The NASCAR Whelen Modified Tour returned after 11 years away, competing in four straight years to end the decade, with six-time tour champion Coby sparking two wins, and Justin Bonsignore and Timmy Solomito joining him. This decade also marked the beginning of the Phil’s Propane Triple Crown Series — one of Seekonk’s most historic set of events — where divisions on Fast Friday and NASCAR Saturday compete in a three-race series during the season where they crown a separate champion, with extra laps and extra crash on the line.

Seekonk’s Wall of Fame got off the ground running in 2013, with eight inductees in the first season, and it continued through the remainder of the decade, adding 16 more over the next six years. Seekonk’s Spectator Drag division went from a Thrill Show sensation to a NASCAR Saturday night reality, with select dates throughout the summer.

Possibly the biggest addition of this decade was the advanced pit area that extended out into the main parking lot, a major factor in Seekonk allowing teams to retain haulers in the pits during the night of action. Prior to this adjustment, race teams would have to unload equipment for the night and leave their haulers outside.

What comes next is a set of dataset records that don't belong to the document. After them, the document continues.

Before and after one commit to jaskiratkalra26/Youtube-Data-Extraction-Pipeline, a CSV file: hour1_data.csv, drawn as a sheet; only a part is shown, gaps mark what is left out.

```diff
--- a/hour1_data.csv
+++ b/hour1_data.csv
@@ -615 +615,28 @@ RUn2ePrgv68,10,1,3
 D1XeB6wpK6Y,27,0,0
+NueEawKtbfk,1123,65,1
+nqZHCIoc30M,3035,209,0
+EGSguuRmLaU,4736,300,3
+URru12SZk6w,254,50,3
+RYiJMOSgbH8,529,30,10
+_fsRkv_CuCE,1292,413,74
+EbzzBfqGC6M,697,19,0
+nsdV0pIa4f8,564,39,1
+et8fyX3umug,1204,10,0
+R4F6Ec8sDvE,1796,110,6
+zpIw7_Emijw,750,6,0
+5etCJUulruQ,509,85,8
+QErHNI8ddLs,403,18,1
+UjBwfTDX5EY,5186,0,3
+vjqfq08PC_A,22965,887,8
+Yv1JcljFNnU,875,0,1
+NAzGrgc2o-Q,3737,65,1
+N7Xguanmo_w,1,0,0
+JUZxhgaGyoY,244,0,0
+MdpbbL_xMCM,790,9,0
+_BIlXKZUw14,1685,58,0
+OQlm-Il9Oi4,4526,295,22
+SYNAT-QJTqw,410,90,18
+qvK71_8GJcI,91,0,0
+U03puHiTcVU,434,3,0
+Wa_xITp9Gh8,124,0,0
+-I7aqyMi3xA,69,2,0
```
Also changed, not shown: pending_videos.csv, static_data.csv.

However, before long, all of that was in the rear-view mirror, with the new pit area blueprinted and developed.